To put it simply, budgeting is all about managing your money more effectively. It doesn’t need to be daunting and by having a monthly budget, you’ll have a clearer idea of what’s coming in and what’s going out.
Having a budget also doesn’t mean you have to deprive yourself. It just helps you know how you can manage paying for the essentials, reach your financial goals and have a bit left over so you can enjoy the things you like doing.
If you’re new to budgeting, follow these easy steps, which are designed to help you get started…
What are your ins and outs?
The first step is to get a clear view of everything that’s coming into your accounts weekly/monthly. Make a list of everything that comes into your accounts, so you’ll have a grand total of incomings. Remember to involve your partner too, if you share paying for things.
Then, make another list of all your fixed outgoings, which will cover essential things like mortgage payments, rent payments, childcare costs, mobile phone bills, credit card payments – to name but a few. Try to be honest too, don’t skip things or underestimate your spending.

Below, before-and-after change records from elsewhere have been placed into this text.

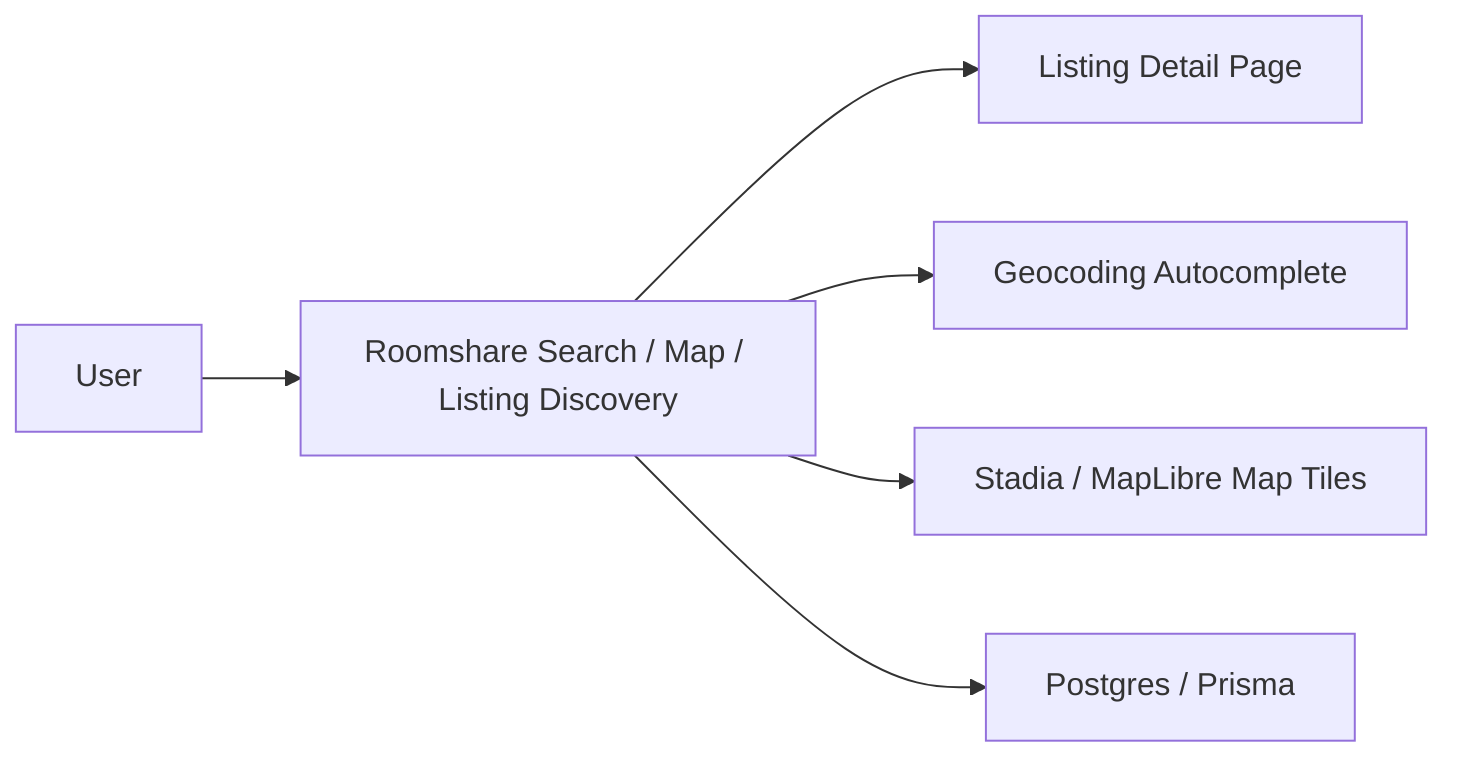
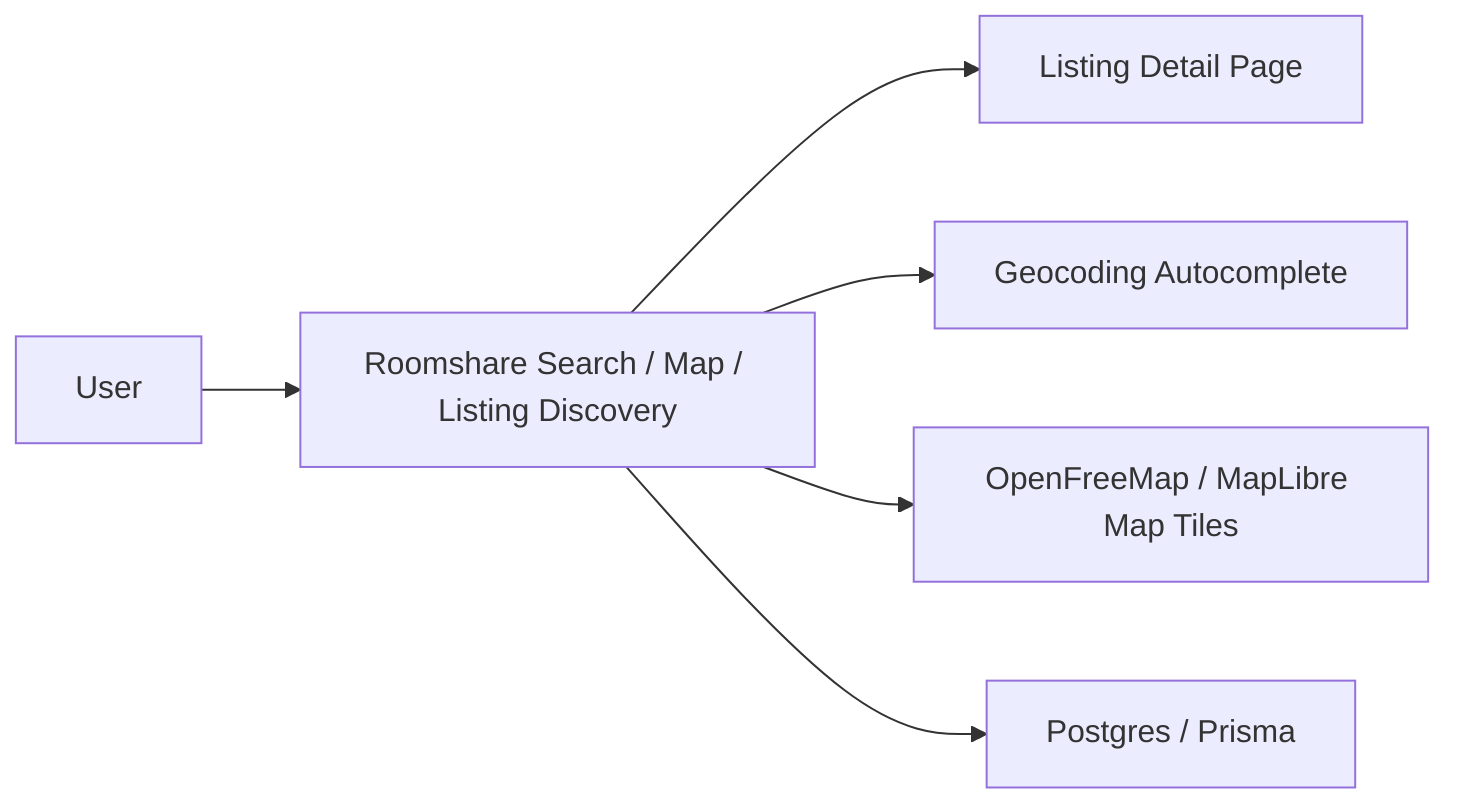
flowchart LR
  User["User"]
  Search["Roomshare Search / Map / Listing Discovery"]
  Listing["Listing Detail Page"]
  Geo["Geocoding Autocomplete"]
-   Maps["Stadia / MapLibre Map Tiles"]
+   Maps["OpenFreeMap / MapLibre Map Tiles"]
  DB["Postgres / Prisma"]

  User --> Search
  Search --> Listing
  Search --> Geo
  Search --> Maps
  Search --> DB
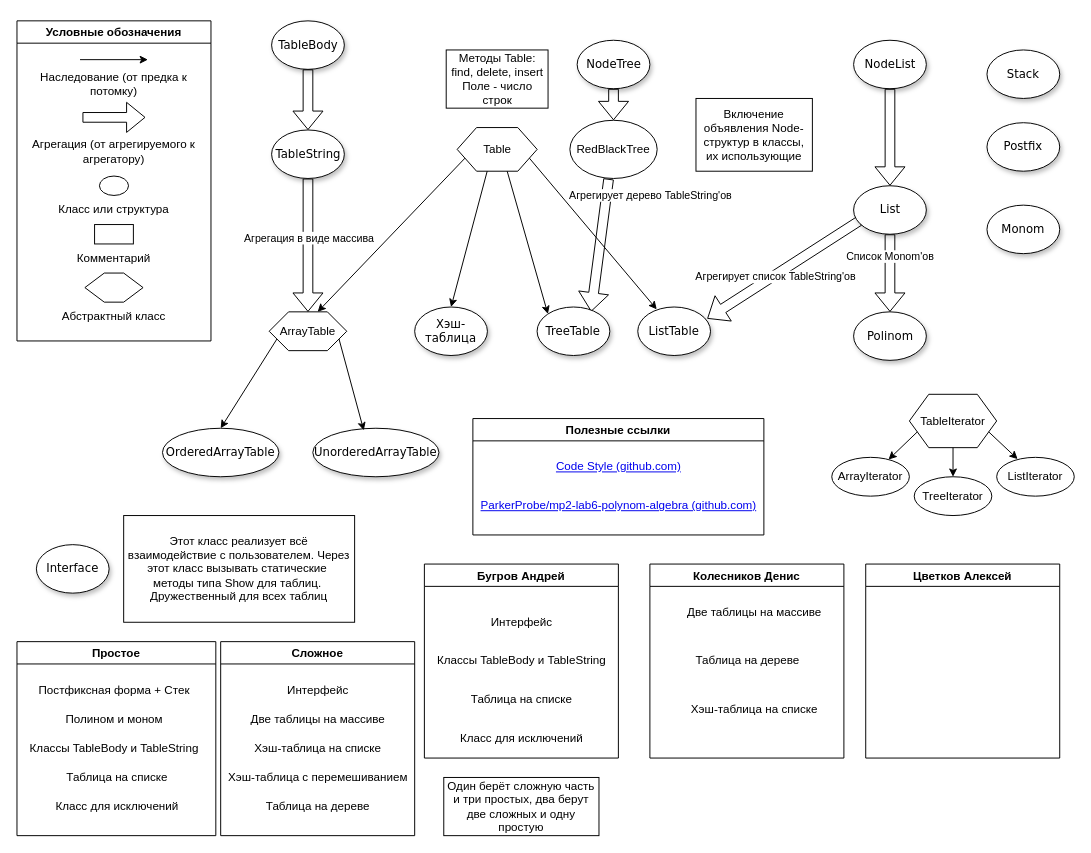
The draw.io diagram Class_Diagram.drawio in ParkerProbe/mp2-lab6-polynom-algebra, before the edit. Source tidied: cells renumbered, new cells numbered last; positions are measured from the earlier drawing's top-left corner, leaving out a move shared by most shapes. Both pictures are drawn from the tidied source at 97%, with x=0, y=0 at pixel (16, 20).
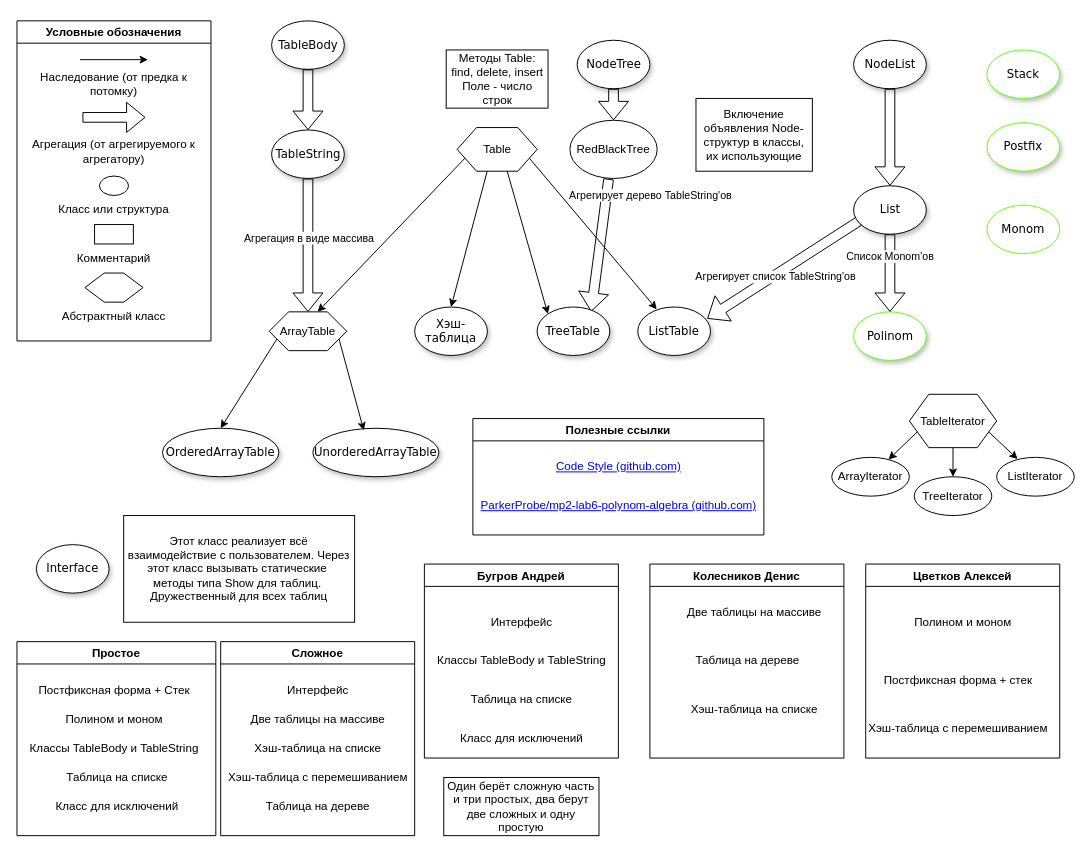
The same diagram, later.

The change refers to these unchanged cells:
```xml
<mxCell id="70" value="Цветков Алексей" style="swimlane;" parent="1" vertex="1">
  <mxGeometry x="875" y="560" width="200" height="200" as="geometry" />
</mxCell>
```

What changed in the source:
```diff
@@
-    <mxCell id="2" value="Stack" style="ellipse;whiteSpace=wrap;html=1;rounded=0;shadow=1;comic=0;labelBackgroundColor=none;strokeWidth=1;fontFamily=Verdana;fontSize=12;align=center;" parent="1" vertex="1">
+    <mxCell id="2" value="Stack" style="ellipse;whiteSpace=wrap;html=1;rounded=0;shadow=1;comic=0;labelBackgroundColor=none;strokeWidth=1;fontFamily=Verdana;fontSize=12;align=center;strokeColor=#5FFF0F;" parent="1" vertex="1">
       <mxGeometry x="1000" y="30" width="75" height="50" as="geometry" />
     </mxCell>
-    <mxCell id="3" value="Postfix" style="ellipse;whiteSpace=wrap;html=1;rounded=0;shadow=1;comic=0;labelBackgroundColor=none;strokeWidth=1;fontFamily=Verdana;fontSize=12;align=center;" parent="1" vertex="1">
+    <mxCell id="3" value="Postfix" style="ellipse;whiteSpace=wrap;html=1;rounded=0;shadow=1;comic=0;labelBackgroundColor=none;strokeWidth=1;fontFamily=Verdana;fontSize=12;align=center;strokeColor=#64FF0A;" parent="1" vertex="1">
       <mxGeometry x="1000" y="105" width="75" height="50" as="geometry" />
     </mxCell>
@@
-    <mxCell id="27" value="Polinom" style="ellipse;whiteSpace=wrap;html=1;rounded=0;shadow=1;comic=0;labelBackgroundColor=none;strokeWidth=1;fontFamily=Verdana;fontSize=12;align=center;" parent="1" vertex="1">
+    <mxCell id="27" value="Polinom" style="ellipse;whiteSpace=wrap;html=1;rounded=0;shadow=1;comic=0;labelBackgroundColor=none;strokeWidth=1;fontFamily=Verdana;fontSize=12;align=center;strokeColor=#61FF12;" parent="1" vertex="1">
       <mxGeometry x="862.5" y="300" width="75" height="50" as="geometry" />
     </mxCell>
@@
-    <mxCell id="30" value="Monom" style="ellipse;whiteSpace=wrap;html=1;rounded=0;shadow=1;comic=0;labelBackgroundColor=none;strokeWidth=1;fontFamily=Verdana;fontSize=12;align=center;" parent="1" vertex="1">
+    <mxCell id="30" value="Monom" style="ellipse;whiteSpace=wrap;html=1;rounded=0;shadow=0;comic=0;labelBackgroundColor=none;strokeWidth=1;fontFamily=Verdana;fontSize=12;align=center;strokeColor=#62FF08;" parent="1" vertex="1">
       <mxGeometry x="1000" y="190" width="75" height="50" as="geometry" />
     </mxCell>
@@
+    <mxCell id="84" value="Полином и моном" style="text;html=1;align=center;verticalAlign=middle;strokeColor=none;fillColor=none;" parent="70" vertex="1">
+      <mxGeometry x="40" y="50" width="120" height="20" as="geometry" />
+    </mxCell>
@@
+    <mxCell id="85" value="Постфиксная форма + стек&lt;br&gt;" style="text;html=1;align=center;verticalAlign=middle;strokeColor=none;fillColor=none;" parent="1" vertex="1">
+      <mxGeometry x="885" y="670" width="170" height="20" as="geometry" />
+    </mxCell>
+    <mxCell id="86" value="Хэш-таблица с перемешиванием&lt;br&gt;" style="text;html=1;align=center;verticalAlign=middle;strokeColor=none;fillColor=none;" parent="1" vertex="1">
+      <mxGeometry x="870" y="720" width="200" height="20" as="geometry" />
+    </mxCell>
```
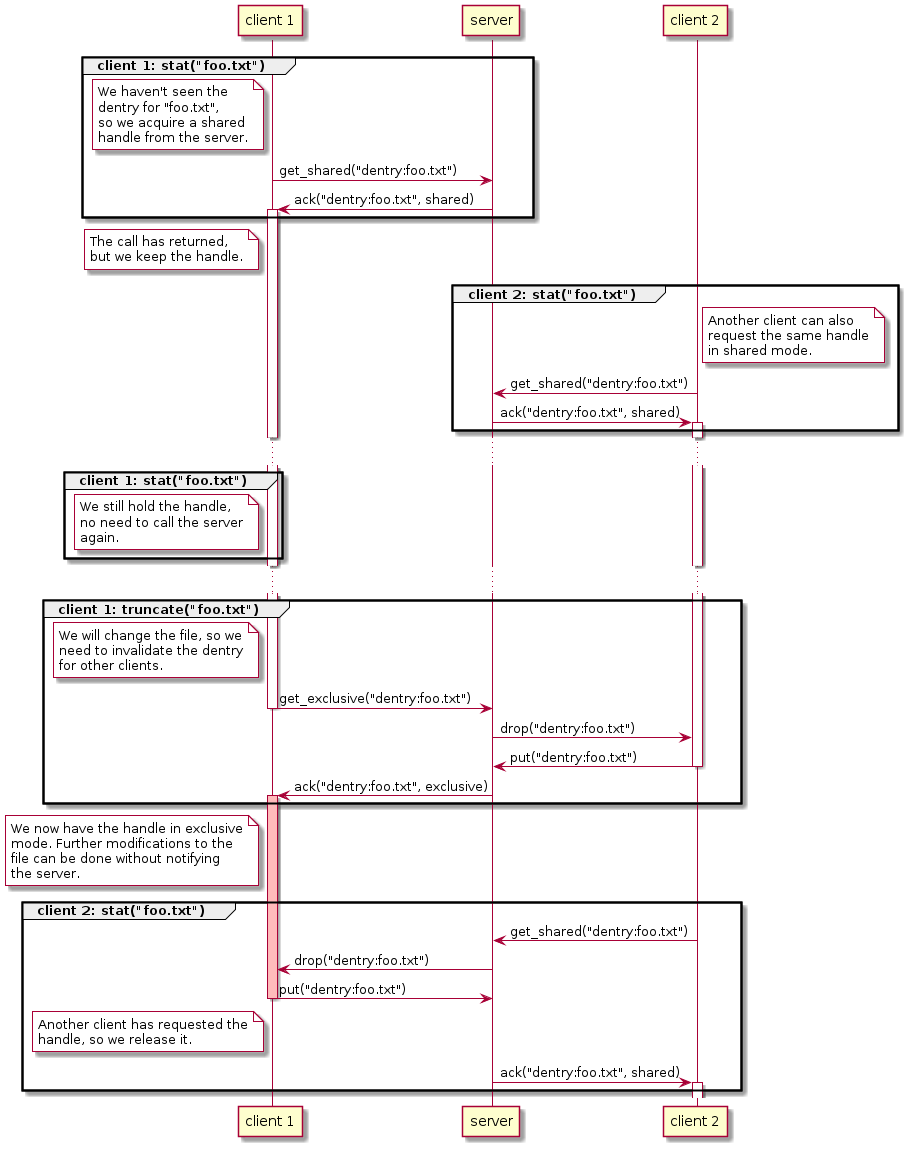
Earlier version of the PlantUML export diagrams/dentry.png (pwmarcz/fs-demo).
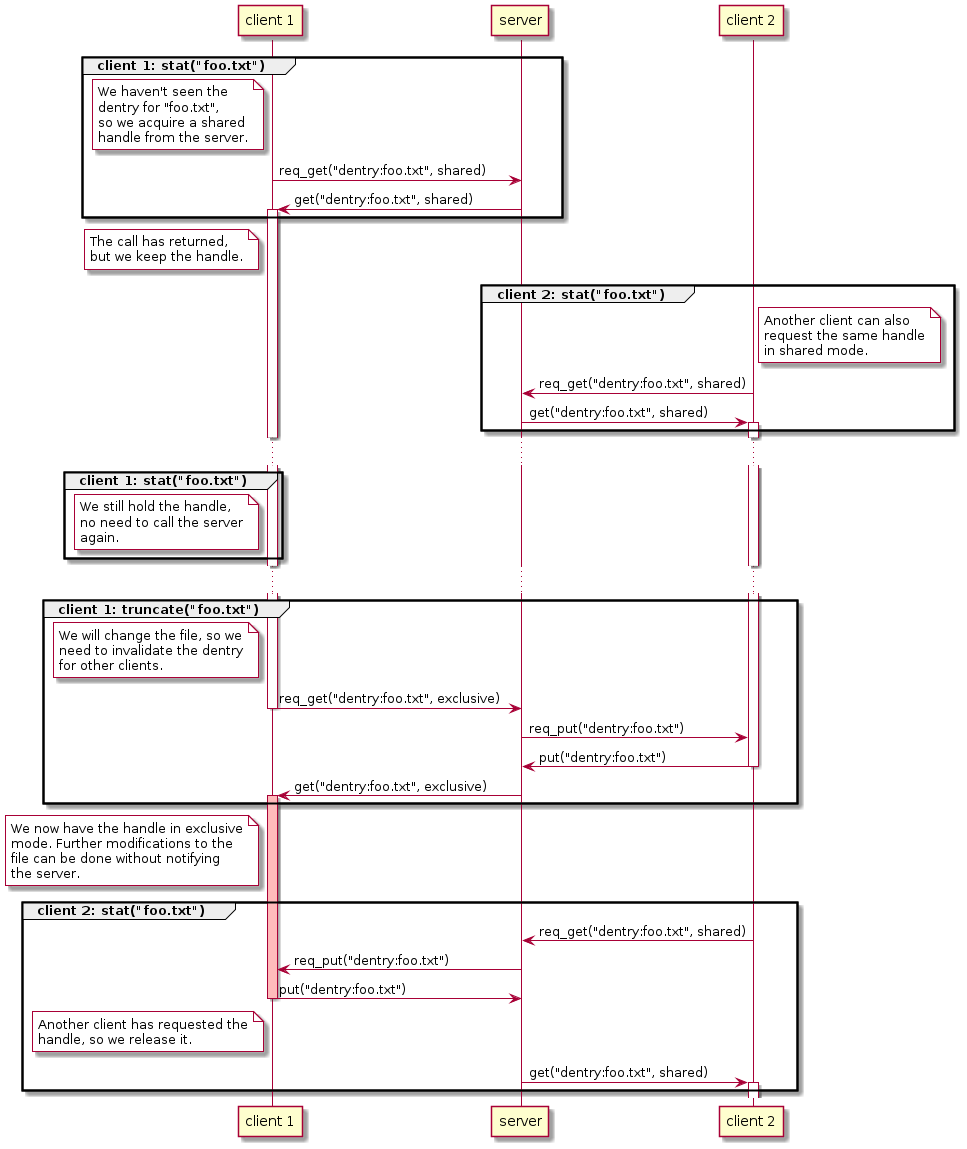
After the change.

The edit, as a diff of the source:
```diff
@@ -12,8 +12,8 @@
     handle from the server.
   end note
 
-  c1 -> s: get_shared("dentry:foo.txt")
-  s -> c1: ack("dentry:foo.txt", shared)
+  c1 -> s: req_get("dentry:foo.txt", shared)
+  s -> c1: get("dentry:foo.txt", shared)
   activate c1
 
 end
@@ -31,8 +31,8 @@
     in shared mode.
   end note
 
-  c2 -> s: get_shared("dentry:foo.txt")
-  s -> c2: ack("dentry:foo.txt", shared)
+  c2 -> s: req_get("dentry:foo.txt", shared)
+  s -> c2: get("dentry:foo.txt", shared)
   activate c2
 
 end
@@ -59,14 +59,14 @@
     for other clients.
   end note
 
-  c1 -> s: get_exclusive("dentry:foo.txt")
+  c1 -> s: req_get("dentry:foo.txt", exclusive)
   deactivate c1
 
-  s -> c2: drop("dentry:foo.txt")
+  s -> c2: req_put("dentry:foo.txt")
   c2 -> s: put("dentry:foo.txt")
   deactivate c2
 
-  s -> c1: ack("dentry:foo.txt", exclusive)
+  s -> c1: get("dentry:foo.txt", exclusive)
   activate c1 #ffbbbb
 
 end
@@ -80,8 +80,8 @@
 
 group client 2: stat("foo.txt")
 
-  c2 -> s: get_shared("dentry:foo.txt")
-  s -> c1: drop("dentry:foo.txt")
+  c2 -> s: req_get("dentry:foo.txt", shared)
+  s -> c1: req_put("dentry:foo.txt")
   c1 -> s: put("dentry:foo.txt")
   deactivate c1
 
@@ -90,7 +90,7 @@
     handle, so we release it.
   end note
 
-  s -> c2: ack("dentry:foo.txt", shared)
+  s -> c2: get("dentry:foo.txt", shared)
   activate c2
 
 end
```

At the end of this exercise you’ll have two totals – one for what’s coming in and one for what’s going out. Remember though, this is just a list of all essential payments that have to go out – we’ll come on to any additional spending shortly.
What’s your goal for the year?
Having a goal will help you stay motivated when budgeting. So, have a good think about what you want to achieve financially.
You may find you have short term and long term goals.
For example in the short term, you might want to buy your Mum a special present for her birthday, get a new kitchen or save for your family holiday in the summer. And longer term you might be aiming to get out of debt or save for a house deposit or retirement.
Think about these and consider how much you need to be putting aside a month to get to these goals. And once you’ve sorted this, make a note of these amounts.
What are your non-essentials?
We all have things we love doing and more often than not, these will cost money. So at this stage, it’s worth thinking about your non-essential spending and listing these.
This needs to include everything you spend money on regularly – it might be a takeaway coffee on your way to work, trips to the cinema, going to the pub and buying lunch. Again, try to be really honest when it comes to listing the costs.
Are you in the positive or the negative?
Once you’ve got to this stage you should have totals for:
- Essential outgoings
- Costs to put aside to reach your financial goals
- Non-essential/extra spending
Now you need to add up the totals for 2, 3 and 4 to see if it’s within your total incomings.
This is how you’ll know if your spending’s within budget. If it’s not, the place to start would be to look at the extra spending you’ve listed, as it’s here where you could start to cut back. For example, could you have one less coffee shop coffee a day? Or take a packed lunch to work?
Giving things a go
Once you’ve done all this and roughly know what your monthly budget is, it’s time to give things a go. Try it for a month, and see how you get on.
If you can, log all your extra spending too, as this will help you keep an eye on where your money’s going. Don’t beat yourself up if things don’t go completely to plan though. Everyone strays from budget sometimes, so if you do end up having an unplanned meal with a friend, don’t be too hard on yourself.
Review your budget every month as this will help you keep on track. By testing things to see how they go and learning from any teething problems, you can find the right balance.
Also, remember to keep a monthly check on your credit report and score. You can do this by logging in or signing up to Noddle.
By regularly checking your credit report you can make sure everything looks as it should do. It can also offer some motivation, especially if one of your goals is to become debt free. By being proactive with budgeting and taking more of a control of your financial matters, you should see your credit score begin to improve. So why not set yourself a challenge to see how much you can improve your score in a year?
Additional resources you might find helpful: